Prostaglandins are hormone-like substances (hormones are messengers) that you can’t do without. They occur in nearly all your body’s tissues and fluids, are formed from elongated types of essential fatty acids (Omega 3 and Omega 6 fats, which are considered essential because the body can't produce them) and are believed to be synthesised in your cell membranes.
Prostaglandins are responsible for regulating your cells' communication system, opening and closing cell channels, providing the fine tuning needed for maintaining homeostasis or balance within your body, increasing blood flow within your kidneys, dilating bronchial tubes and controlling inflammatory function. More specifically, they are involved in the constriction and dilation of your blood vessels, the induction of labor, the regulation of calcium transport, hormone regulation, cell growth, fluid retention in the kidneys and stomach acid secretion.
Inflammatory and anti-inflammatory prostaglandins
There are three groups of prostaglandins and you need them all. The first two, prostaglandin–1 (PG1) and prostaglandin–3 (PG3), are derived from the essential fatty acid omega 3 and are anti-inflammatory. The third, prostaglandin–2 (PG2), is derived from the essential fatty acid omega 6 and is inflammatory.
Drugs inhibit or stop the healing process
The problem with your body's inflaming and anti-inflaming process is that this it is often accompanied by pain for which people routinely take aspirin, NSAIDS, steroids, and to some extent paracetamol. When you consume pain medication, it has little-realised consequences for your body.
Steroids, NSAIDS and aspirin work by inhibiting the function of PG2, the inflammatory prostaglandin. More techincally, they inhibit the conversion of the essential fatty acid—and primary precursor to prostaglandin—arachadonic acid, via enzymatic actions into PG2. While this action suppresses pain and inflammation, it also delays or prevents your body’s innate healing process.

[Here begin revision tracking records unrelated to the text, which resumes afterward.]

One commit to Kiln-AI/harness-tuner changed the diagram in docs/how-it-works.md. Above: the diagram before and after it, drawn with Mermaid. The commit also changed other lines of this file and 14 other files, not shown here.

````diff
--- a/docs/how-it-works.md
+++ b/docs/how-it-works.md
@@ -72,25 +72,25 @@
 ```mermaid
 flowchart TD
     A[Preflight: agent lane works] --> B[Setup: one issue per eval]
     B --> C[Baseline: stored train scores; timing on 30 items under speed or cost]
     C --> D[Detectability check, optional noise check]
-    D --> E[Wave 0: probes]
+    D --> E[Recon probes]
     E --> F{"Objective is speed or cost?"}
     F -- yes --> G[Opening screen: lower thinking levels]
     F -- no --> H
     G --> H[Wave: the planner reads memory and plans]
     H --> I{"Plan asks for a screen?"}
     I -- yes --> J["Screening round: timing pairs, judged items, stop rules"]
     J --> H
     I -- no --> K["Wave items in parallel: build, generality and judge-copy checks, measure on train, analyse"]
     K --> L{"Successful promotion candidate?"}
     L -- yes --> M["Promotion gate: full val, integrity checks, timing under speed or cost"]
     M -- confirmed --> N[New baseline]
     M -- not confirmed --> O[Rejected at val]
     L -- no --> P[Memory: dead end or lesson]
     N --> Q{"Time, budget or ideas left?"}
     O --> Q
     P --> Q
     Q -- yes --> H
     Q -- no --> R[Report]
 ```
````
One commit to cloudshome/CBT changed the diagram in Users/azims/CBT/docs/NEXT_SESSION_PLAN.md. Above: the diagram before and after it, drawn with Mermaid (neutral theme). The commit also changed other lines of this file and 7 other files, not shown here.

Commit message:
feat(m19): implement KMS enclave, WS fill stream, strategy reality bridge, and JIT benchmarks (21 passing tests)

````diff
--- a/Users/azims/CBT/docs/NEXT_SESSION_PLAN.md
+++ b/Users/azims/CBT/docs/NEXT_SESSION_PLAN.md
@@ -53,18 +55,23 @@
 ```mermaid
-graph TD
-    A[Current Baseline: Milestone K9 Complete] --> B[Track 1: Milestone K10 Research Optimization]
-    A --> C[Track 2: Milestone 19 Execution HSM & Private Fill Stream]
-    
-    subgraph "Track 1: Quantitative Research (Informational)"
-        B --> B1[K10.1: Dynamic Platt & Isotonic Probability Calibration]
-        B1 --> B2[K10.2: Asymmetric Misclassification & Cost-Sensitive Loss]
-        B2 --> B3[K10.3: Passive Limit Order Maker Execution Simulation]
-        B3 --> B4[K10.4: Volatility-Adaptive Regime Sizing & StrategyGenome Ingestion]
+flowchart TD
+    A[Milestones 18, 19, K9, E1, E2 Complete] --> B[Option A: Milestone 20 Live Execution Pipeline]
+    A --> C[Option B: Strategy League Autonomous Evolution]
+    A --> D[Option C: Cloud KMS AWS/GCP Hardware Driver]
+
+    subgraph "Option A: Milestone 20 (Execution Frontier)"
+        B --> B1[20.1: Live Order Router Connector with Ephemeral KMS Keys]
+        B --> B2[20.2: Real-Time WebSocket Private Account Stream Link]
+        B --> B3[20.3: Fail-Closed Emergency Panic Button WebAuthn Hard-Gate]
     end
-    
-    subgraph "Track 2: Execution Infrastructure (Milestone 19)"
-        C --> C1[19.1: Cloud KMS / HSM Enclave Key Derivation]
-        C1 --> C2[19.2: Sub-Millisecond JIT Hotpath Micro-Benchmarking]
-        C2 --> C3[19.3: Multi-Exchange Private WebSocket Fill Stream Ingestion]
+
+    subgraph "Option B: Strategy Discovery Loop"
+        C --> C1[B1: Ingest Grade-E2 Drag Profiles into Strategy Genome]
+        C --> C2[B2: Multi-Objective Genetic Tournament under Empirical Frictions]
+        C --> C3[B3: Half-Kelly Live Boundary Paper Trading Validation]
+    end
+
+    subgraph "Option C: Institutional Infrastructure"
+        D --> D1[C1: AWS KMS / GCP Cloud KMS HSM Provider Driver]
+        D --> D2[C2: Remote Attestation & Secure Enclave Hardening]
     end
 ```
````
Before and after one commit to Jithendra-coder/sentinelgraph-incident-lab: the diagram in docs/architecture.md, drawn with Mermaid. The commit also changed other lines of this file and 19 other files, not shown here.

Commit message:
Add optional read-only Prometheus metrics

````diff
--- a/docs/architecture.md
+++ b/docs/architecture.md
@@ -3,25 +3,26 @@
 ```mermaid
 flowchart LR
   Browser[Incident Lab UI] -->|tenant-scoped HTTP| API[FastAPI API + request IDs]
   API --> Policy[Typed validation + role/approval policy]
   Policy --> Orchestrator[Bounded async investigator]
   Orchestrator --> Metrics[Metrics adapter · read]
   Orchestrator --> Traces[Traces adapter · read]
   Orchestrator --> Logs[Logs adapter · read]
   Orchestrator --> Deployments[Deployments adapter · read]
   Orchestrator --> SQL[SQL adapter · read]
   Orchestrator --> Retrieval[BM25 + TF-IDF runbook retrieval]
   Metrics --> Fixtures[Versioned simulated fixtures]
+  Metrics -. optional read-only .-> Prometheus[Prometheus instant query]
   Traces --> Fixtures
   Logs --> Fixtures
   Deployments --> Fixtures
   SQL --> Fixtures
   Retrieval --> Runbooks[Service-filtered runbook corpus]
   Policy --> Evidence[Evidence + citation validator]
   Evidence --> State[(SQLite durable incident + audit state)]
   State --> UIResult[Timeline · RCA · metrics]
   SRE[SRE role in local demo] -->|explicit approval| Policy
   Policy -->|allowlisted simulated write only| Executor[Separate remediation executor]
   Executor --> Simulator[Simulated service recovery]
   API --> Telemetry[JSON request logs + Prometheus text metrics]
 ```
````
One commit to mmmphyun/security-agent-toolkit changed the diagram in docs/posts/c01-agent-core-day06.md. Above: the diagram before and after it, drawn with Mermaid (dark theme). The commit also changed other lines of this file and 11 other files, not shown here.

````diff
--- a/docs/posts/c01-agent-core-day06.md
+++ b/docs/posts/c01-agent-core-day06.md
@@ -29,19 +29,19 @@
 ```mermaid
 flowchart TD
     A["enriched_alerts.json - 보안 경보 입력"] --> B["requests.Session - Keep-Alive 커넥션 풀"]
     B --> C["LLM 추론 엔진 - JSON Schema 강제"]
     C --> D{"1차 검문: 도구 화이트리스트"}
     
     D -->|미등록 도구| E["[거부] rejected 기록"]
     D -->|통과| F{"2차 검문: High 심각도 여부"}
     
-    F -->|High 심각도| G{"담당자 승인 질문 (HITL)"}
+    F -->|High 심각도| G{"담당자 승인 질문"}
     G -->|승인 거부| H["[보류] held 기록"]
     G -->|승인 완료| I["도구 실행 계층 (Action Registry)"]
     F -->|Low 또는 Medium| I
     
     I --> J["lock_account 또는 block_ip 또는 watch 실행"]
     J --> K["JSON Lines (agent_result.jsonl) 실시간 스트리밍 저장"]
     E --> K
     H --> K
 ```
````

Unfortunately, pain medications aren’t targeted towards a specific area of pain, meaning they affect your body as a whole and every function listed above. For example, when your take aspirin for lower back pain, your calcium uptake, cell health and fluid retention is impacted and you may suffer indigestion.
The cause remains
When you take pain medication, you are also not treating the cause of the problem. In fact, your health problem may linger in part because the pain medication you have taken has stopped your body's natural healing process. In this way, pain medication can mask ongoing health concerns.
Side effects of pain medication
Pain drugs can also have unwanted side effects, especially if you use them in the longer-term. These include stomach problems (bleeding, ulcer and stomach upset), kidney problems, high blood pressure or heart problems, fluid retention (causing swelling, such as around the lower legs, feet, ankles, and hands), rashes or other allergic reactions.
Chronic pain and Omega-3 fat
If pain and discomfort caused by inflammation is chronic, a safer and healthier way of dealing with it is to find and treat the cause.
One possible cause for excess inflammation in your body is the modern diet, in which there is commonly an imbalance between the intake of Omega 3 and Omega 6 essential fatty acids resulting in an imbalance of prostaglandins. Too much PG2 and not enough PG1 and PG3 can lead to systemic inflammation and cause disease.
A healthier long-term response to pain and inflammation might be to improve this balance by increasing the amount of omega 3’s in your diet and reducing the amount omega 6’s.
Before you pop a pill
Instead of grabbing a pill next time you experience pain, consider some alternatives first
Yoga, pilates or tai chi help may help manage your back or joint pain
Reduce or cut out inflammatory foods such as sugar, other unrefined carbohydrates and alcohol help
Add more anti-inflammatory Omega-3 fats into your diet
Also add natural anti-inflammatory foods such green vegetables, turmeric and ginger
Consider acupuncture, biofeedback, massage, osteopathy or chiropractic treatments
Remember, pain is a messenger that something is not right and should not be ignored. Investigate and take appropriate measures.
The best and most efficient pharmacy is within your own system. Robert C Peale